Content revision data
* * * *

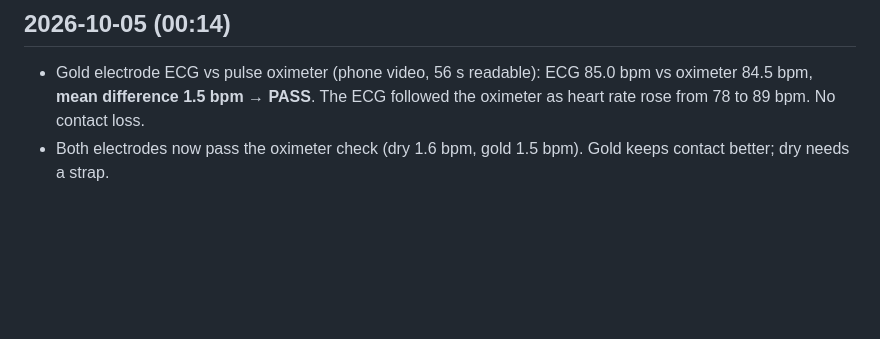
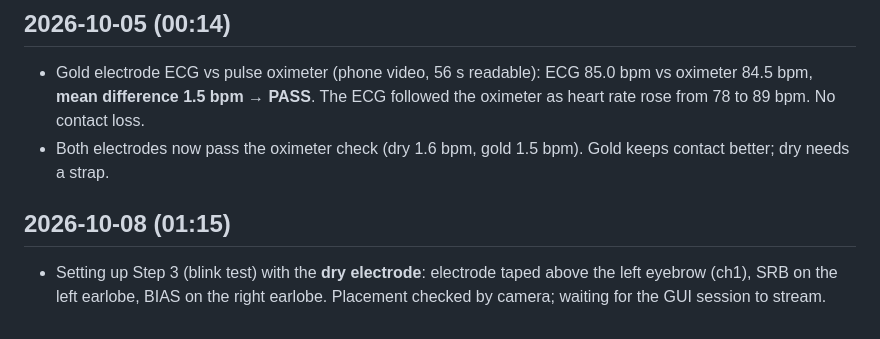
Before and after one commit to akshitagarwal123/openbci-cyton-validation, a Markdown page: notes/daily_log.md, the part around the change. Rendered like a GitHub page; blank space fills up the shorter version.

Commit message:
Add dry-electrode blink test setup photo
Co-Authored-By: Claude Opus 5.5 <noreply@anthropic.com>
Claude-Session: https://claude.ai/code/session_01Q7u5KdGYszRuSvFQNJc5DP

```diff
--- a/notes/daily_log.md
+++ b/notes/daily_log.md
@@ -63,3 +63,7 @@ Short check-ins: what we did, what we learned, what's next. Newest first.
 
 - Gold electrode ECG vs pulse oximeter (phone video, 56 s readable): ECG 85.0 bpm vs oximeter 84.5 bpm, **mean difference 1.5 bpm → PASS**. The ECG followed the oximeter as heart rate rose from 78 to 89 bpm. No contact loss.
 - Both electrodes now pass the oximeter check (dry 1.6 bpm, gold 1.5 bpm). Gold keeps contact better; dry needs a strap.
+
+## 2026-10-08 (01:15)
+
+- Setting up Step 3 (blink test) with the **dry electrode**: electrode taped above the left eyebrow (ch1), SRB on the left earlobe, BIAS on the right earlobe. Placement checked by camera; waiting for the GUI session to stream.
```
Also changed, not shown: notes/validation_tracker.md (+2 -0 lines), notes/images/blink_setup_dry.jpg (added).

* * * *

■ Prompt ■
Going through the records above, count the lines that include the word "notes". Give the number alone.

■ Answer space ■
4